Why did Hewlett-Packard plunk down $4.5 billion for Mercury Interactive? Two words: Adaptive. Enterprise.
That long-standing HP initiative purports to link IT assets directly to business value. Until now, HP could only make this connection at the network and systems level with OpenView. With Mercury’s software, it adds hooks into application monitoring and portfolio management, which are key technologies for enterprises that want to tie technology resource allocation to business outcomes.
Thomas Hogan, HP’s senior vice president of software, told InfoWorld that Mercury’s software portfolio and project management wares fill a critical gap in HP’s product line. “It gives us access at a strategic level to the CIO. Instead of being viewed as a killer server company and a killer printer company, now we’re engaged at the CIO level to talk about running his organization as a business and optimizing business outcomes,” Hogan says.
Mercury CMO Christopher Lochhead says the Adaptive Enterprise and Mercury’s BTO (Business Technology Optimization) initiatives are different sides of the same coin. HP handles management and monitoring of systems and network assets. Mercury engages in parallel efforts with software. “We already have customers who have integrated the OpenView and Mercury dashboards,” he notes.
Fair enough, says Forrester analyst Carey Schwaber. But that vision doesn’t encompass Mercury’s strength in pre-deployment application QA testing.
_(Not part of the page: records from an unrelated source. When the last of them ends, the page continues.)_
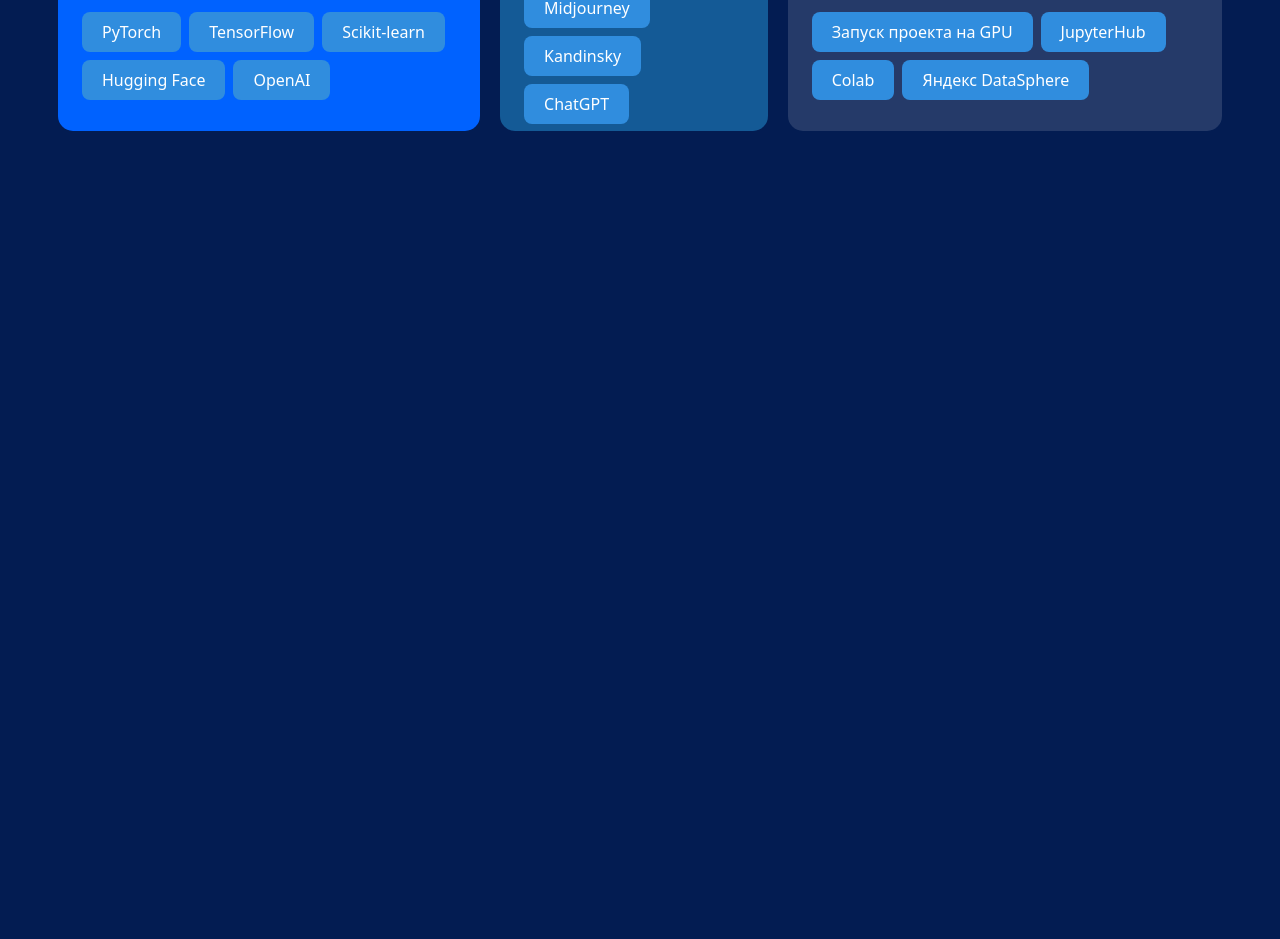
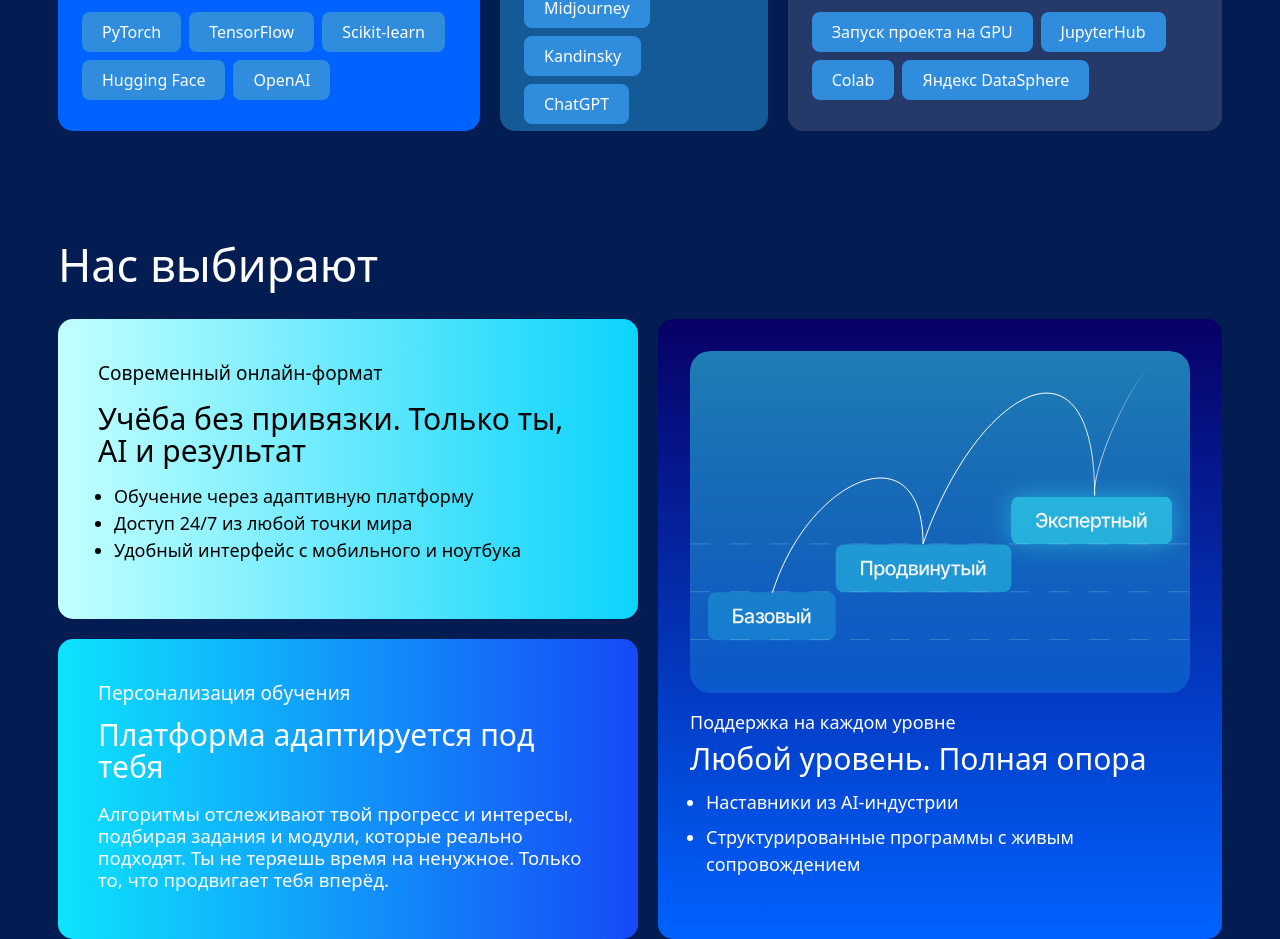
Before and after one commit to dantauu/ai-school-web, a Next.js app: page / in a window 1280 px wide. Shown: the part 8034-8973 px from the top of the page. Before the commit the page ends 8165 px from the top, so only its background shows below. Built offline with nearby package versions, Linux system fonts and the light colour scheme.

Commit message:
ready section they choose 60%

```diff
--- a/src/app/index.css
+++ b/src/app/index.css
@@ -9,7 +9,8 @@
     rgb(253, 7, 191) 100%
   );
   --color-gradient-dark-blue: linear-gradient(90deg, #070067 0%, #0062ff 100%);
-  --color-gradient-light-blue: linear-gradient(90deg, #c3ffff 0%, #0bd3fb 100%);
+  --color-gradient-dark-blue-vertical: linear-gradient(180deg, #070067 0%, #0062ff 100%);
+  --color-gradient-light-blue: linear-gradient(90deg, #0de4fd 0%, #1649f7 100%);
   --color-gradient-white: linear-gradient(90deg, #c3ffff 0%, #0bd3fb 100%);
   --color-gradient-purple: linear-gradient(
     90deg,
@@ -39,6 +40,12 @@
   .gradient-purple {
     background: var(--color-gradient-purple);
   }
+  .gradient-light-blue {
+    background: var(--color-gradient-light-blue);
+  }
+  .gradient-dark-blue-vertical {
+    background: var(--color-gradient-dark-blue-vertical);
+  }
 }
 
 @layer base {
--- a/src/app/page.tsx
+++ b/src/app/page.tsx
@@ -5,6 +5,7 @@ import { ReviewsSection } from "@/ui/home/reviews"
 import { WillFitSection } from "@/ui/home/will-fit"
 import { ResultSection } from "@/ui/home/result"
 import { PracticeToolsSection } from "@/ui/home/tools"
+import { TheyChooseSection } from "@/ui/home/they-choose"
 
 export default function Home() {
   return (
@@ -17,6 +18,7 @@ export default function Home() {
         <WillFitSection className="pt-[100px]" />
         <ResultSection className="pt-[110px]" />
         <PracticeToolsSection className="pt-[112px]" />
+        <TheyChooseSection className="pt-[100px]" />
       </div>
     </div>
   )
--- a/src/ui/home/they-choose/index.tsx
+++ b/src/ui/home/they-choose/index.tsx
@@ -1,7 +1,47 @@
-export const TheyChoose = () => {
-    return (
-        <div>
-            <h3>Нас выбирают</h3>
+import lvlChoose from "@/assets/images/lvl-choose.svg"
+
+export const TheyChooseSection = ({ className }: { className: string }) => {
+  return (
+    <div className={className}>
+      <h3 className="pb-5 text-[45px]">Нас выбирают</h3>
+        <div className="flex gap-5">
+          <div className="flex flex-col gap-5">
+            <div className="w-[580px] h-[300px] flex flex-col gap-4 text-black p-10 gradient-white rounded-[15px]">
+              <p className="text-[19px]">Современный онлайн-формат</p>
+              <h3 className="leading-8 text-[30px]">
+                Учёба без привязки. Только ты, AI и результат
+              </h3>
+              <ul className="list-disc pl-4">
+                <li className="text-[18px]">Обучение через адаптивную платформу</li>
+                <li className="text-[18px]">Доступ 24/7 из любой точки мира</li>
+                <li className="text-[18px]">
+                  Удобный интерфейс с мобильного и ноутбука
+                </li>
+              </ul>
+            </div>
+
+            <div className="w-[580px] h-[300px] flex flex-col gap-3 text-white p-10 gradient-light-blue rounded-[15px]">
+              <p className="text-[19px]">Персонализация обучения</p>
+              <h3 className="pb-2 leading-8 text-[30px]">
+                Платформа адаптируется под тебя
+              </h3>
+              <p className="leading-5.5 text-[18.5px]">
+                Алгоритмы отслеживают твой прогресс и интересы, подбирая задания и
+                модули, которые реально подходят. Ты не теряешь время на ненужное.
+                Только то, что продвигает тебя вперёд.
+              </p>
+            </div>
+          </div>
+            <div className="w-[580px] h-[620px] p-8 rounded-[15px] gradient-dark-blue-vertical">
+                <img src={lvlChoose.src} />
+              <p className="pt-4 text-[18px]">Поддержка на каждом уровне</p>
+              <h4 className="pb-2 text-[30px]">Любой уровень. Полная опора</h4>
+              <ul className="flex flex-col gap-2 list-disc pl-4">
+                <li className="text-[18px]">Наставники из AI-индустрии</li>
+                <li className="text-[18px]">Структурированные программы с живым сопровождением</li>
+              </ul>
+            </div>
         </div>
-    )
+    </div>
+  )
 }
```
Also changed, not shown: src/ui/home/tools/index.tsx (+6 -2 lines).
With the acquisition, she sees a risk that pre-deployment testing will fall through the cracks. “It will definitely require a mind shift on HP’s part to start thinking more about testing,” Schwaber says.
Mercury’s Lochhead counters that, although it’s too early to discuss the details of merged product lines and services, application testing is integral to the companies’ shared vision because business stakeholders already use the test phase to check whether they have received the functionality they demanded.
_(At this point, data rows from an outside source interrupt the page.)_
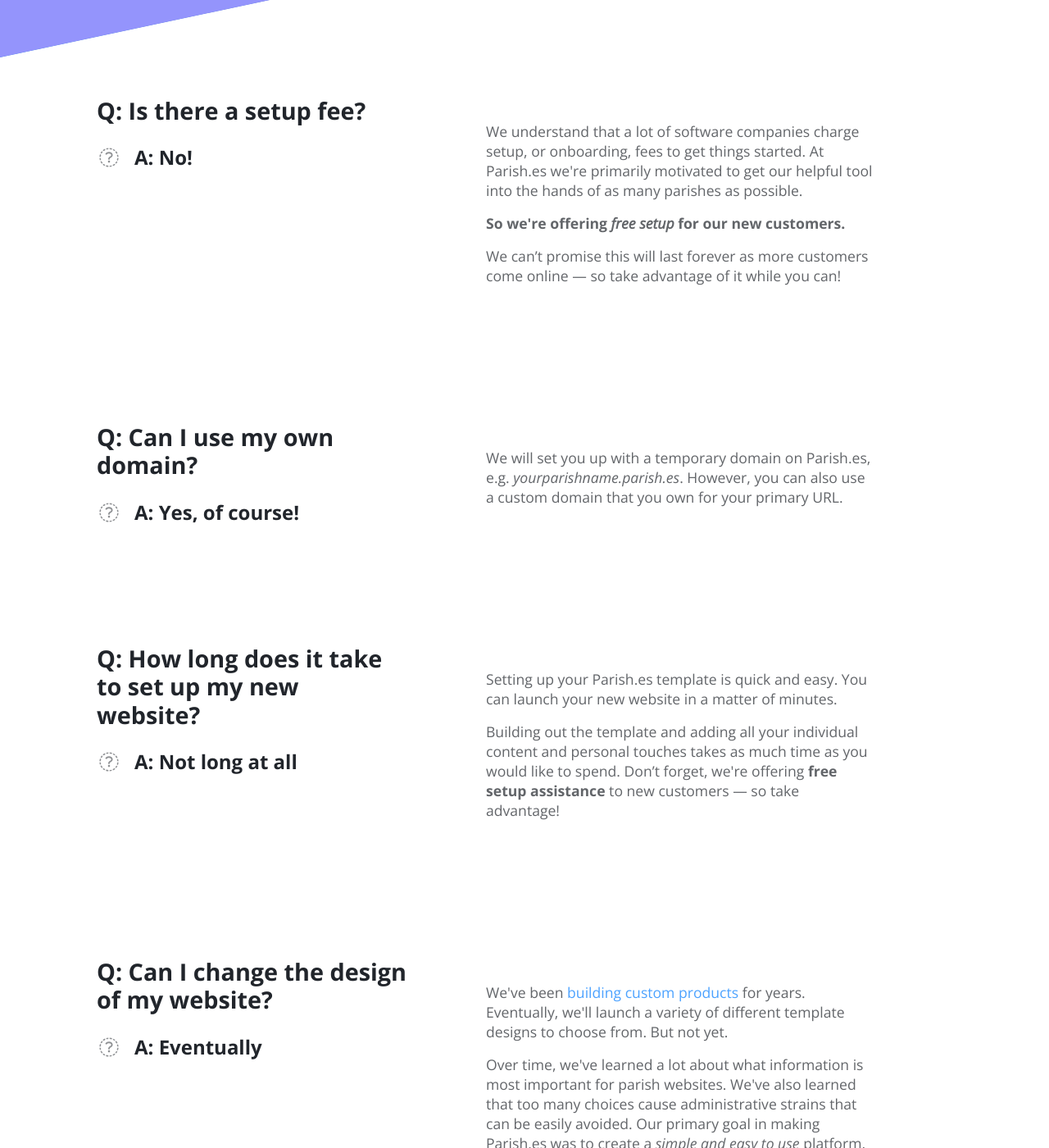
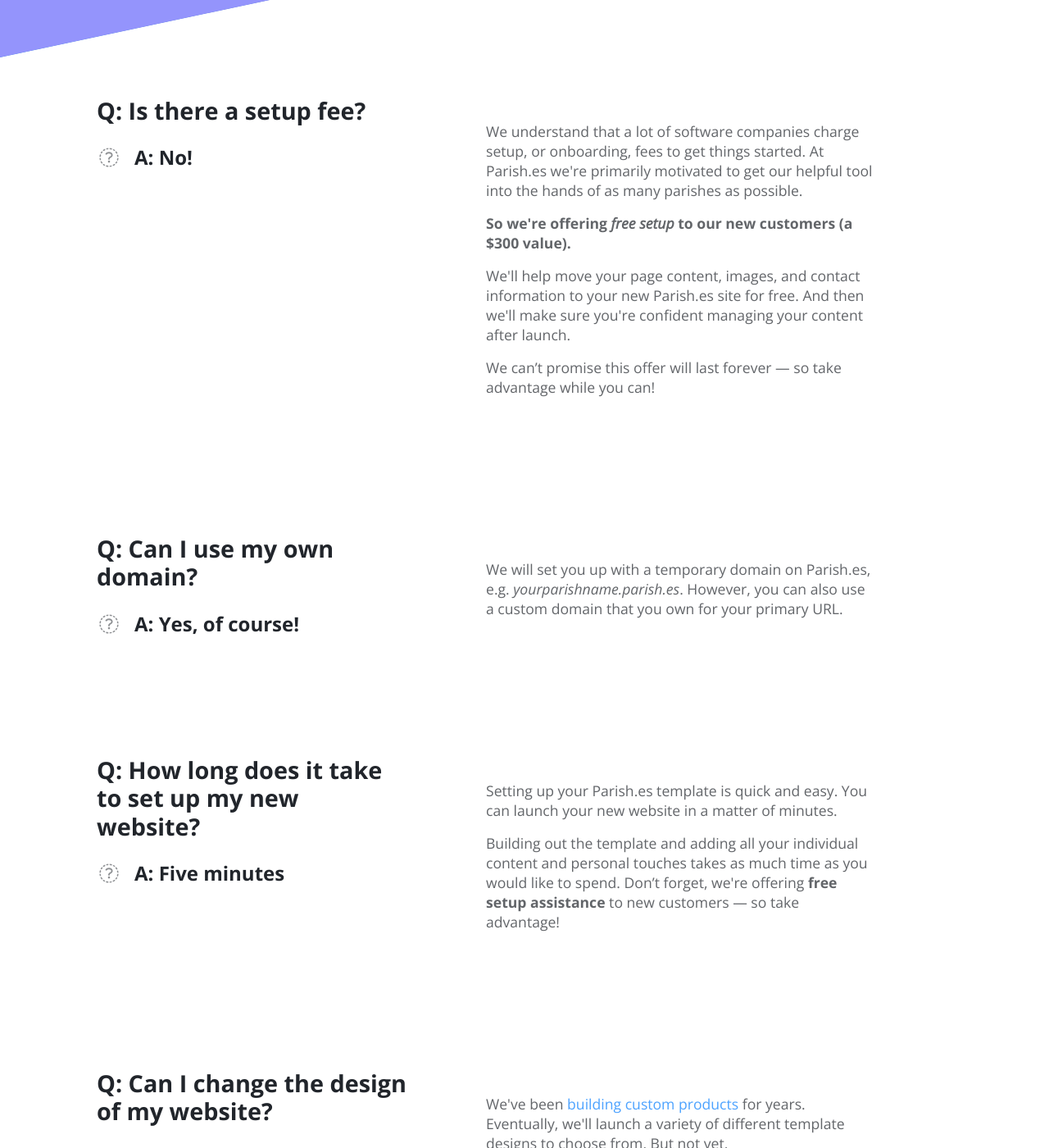
Before and after one commit to fiatinsight/parishsplash, a Jekyll site: the page built from _pages/faq.html, in a window 1280 px wide and 1400 px high, scrolled down 349 px. Shown: the whole window at 82% size. Built offline with Jekyll 4.4.1, drawn with Linux system fonts in a browser that asks for light colours; nearby versions of some CDN libraries; library files that are not in the unit come from our copies; some of the changed text lies outside the part shown.

Commit message:
Adjusted some FAQ copy

```diff
--- a/_pages/faq.html
+++ b/_pages/faq.html
@@ -46,8 +46,9 @@ permalink: faq
 			</div>
 			<div class="col-lg-6 callout py-5 pt-lg-0 px-lg-5 mb-0 mb-lg-5">
 				<h6 class="p-0">We understand that a lot of software companies charge setup, or onboarding, fees to get things started. At Parish.es we're primarily motivated to get our helpful tool into the hands of as many parishes as possible.</p>
-				<p><strong>So we're offering <em>free setup</em> for our new customers.</strong></p>
-				<p>We can’t promise this will last forever as more customers come online &mdash; so take advantage of it while you can!</h6>
+				<p><strong>So we're offering <em>free setup</em> to our new customers (a $300 value).</strong></p>
+				<p>We'll help move your page content, images, and contact information to your new Parish.es site for free. And then we'll make sure you're confident managing your content after launch.</p>
+				<p>We can’t promise this offer will last forever &mdash; so take advantage while you can!</h6>
 			</div>
 		</div>
 		<div class="row justify-content-left pb-lg-5">
@@ -62,7 +63,7 @@ permalink: faq
 		<div class="row justify-content-left pb-lg-5">
 			<div class="col-lg-5 callout py-5 pt-lg-0 px-lg-5 mb-0 mb-lg-5">
 				<h2>Q: How long does it take to set up my new website?</h2>
-				<h3 class="d-none d-lg-block"><i class="fas fa-badge-check mr-3"></i>A: Not long at all</h3>
+				<h3 class="d-none d-lg-block"><i class="fas fa-badge-check mr-3"></i>A: Five minutes</h3>
 			</div>
 			<div class="col-lg-6 callout py-5 pt-lg-0 px-lg-5 mb-0 mb-lg-5">
 				<h6 class="p-0">Setting up your Parish.es template is quick and easy. You can launch your new website in a matter of minutes.</p>
@@ -83,7 +84,7 @@ permalink: faq
 		<div class="row justify-content-left pb-lg-5">
 			<div class="col-lg-5 callout py-5 pt-lg-0 px-lg-5 mb-0 mb-lg-5">
 				<h2>Q: Do I still need web hosting?</h2>
-				<h3 class="d-none d-lg-block"><i class="fas fa-badge-check mr-3"></i>A: Probably not</h3>
+				<h3 class="d-none d-lg-block"><i class="fas fa-badge-check mr-3"></i>A: No</h3>
 			</div>
 			<div class="col-lg-6 callout py-5 pt-lg-0 px-lg-5 mb-0 mb-lg-5">
 				<h6 class="p-0">If you already have a website, you're probably paying for web hosting (e.g., through GoDaddy, Network Solutions, or another vendor). Parish.es is an all-in-one platform &mdash; so you can probably <em>cancel</em> your web hosting and save some money!</p>
@@ -92,7 +93,7 @@ permalink: faq
 		<div class="row justify-content-left pb-lg-5">
 			<div class="col-lg-5 callout py-5 pt-lg-0 px-lg-5 mb-0 mb-lg-5">
 				<h2>Q: Will activating my site affect my email?</h2>
-				<h3 class="d-none d-lg-block"><i class="fas fa-badge-check mr-3"></i>A: No, it shouldn't</h3>
+				<h3 class="d-none d-lg-block"><i class="fas fa-badge-check mr-3"></i>A: No</h3>
 			</div>
 			<div class="col-lg-6 callout py-5 pt-lg-0 px-lg-5 mb-0 mb-lg-5">
 				<h6 class="p-0">Parish.es is not an email server. If you have domain-based email (e.g., yourname@yourparish.com), your email is controlled by MX records stored in your domain DNS. Those settings are different from the settings that control which website your domain name points to. So there is no reason you would have to change your email service because you use the Parish.es website platform.</p>
```
Also changed, not shown: 2 other files.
The big question is whether HP is capable of succeeding with software at any layer higher than that of OpenView. Last week, HP CEO Mark Hurd told analysts that software can be one of HP’s “crown jewels.” After a long line of HP software fiascos, including the failure to capitalize on its eSpeak Web services innovations, the squandering of Bluestone middleware and its excellent app server technology, it’s anyone’s guess how big that chance might be.
It all comes down to execution. If HP can integrate Mercury’s portfolio, it’s a huge win that will breathe life into the Adaptive Enterprise pitch. If the company can’t digest Mercury, well, with a $4.5 billion on the table, HP can’t afford to lose this time.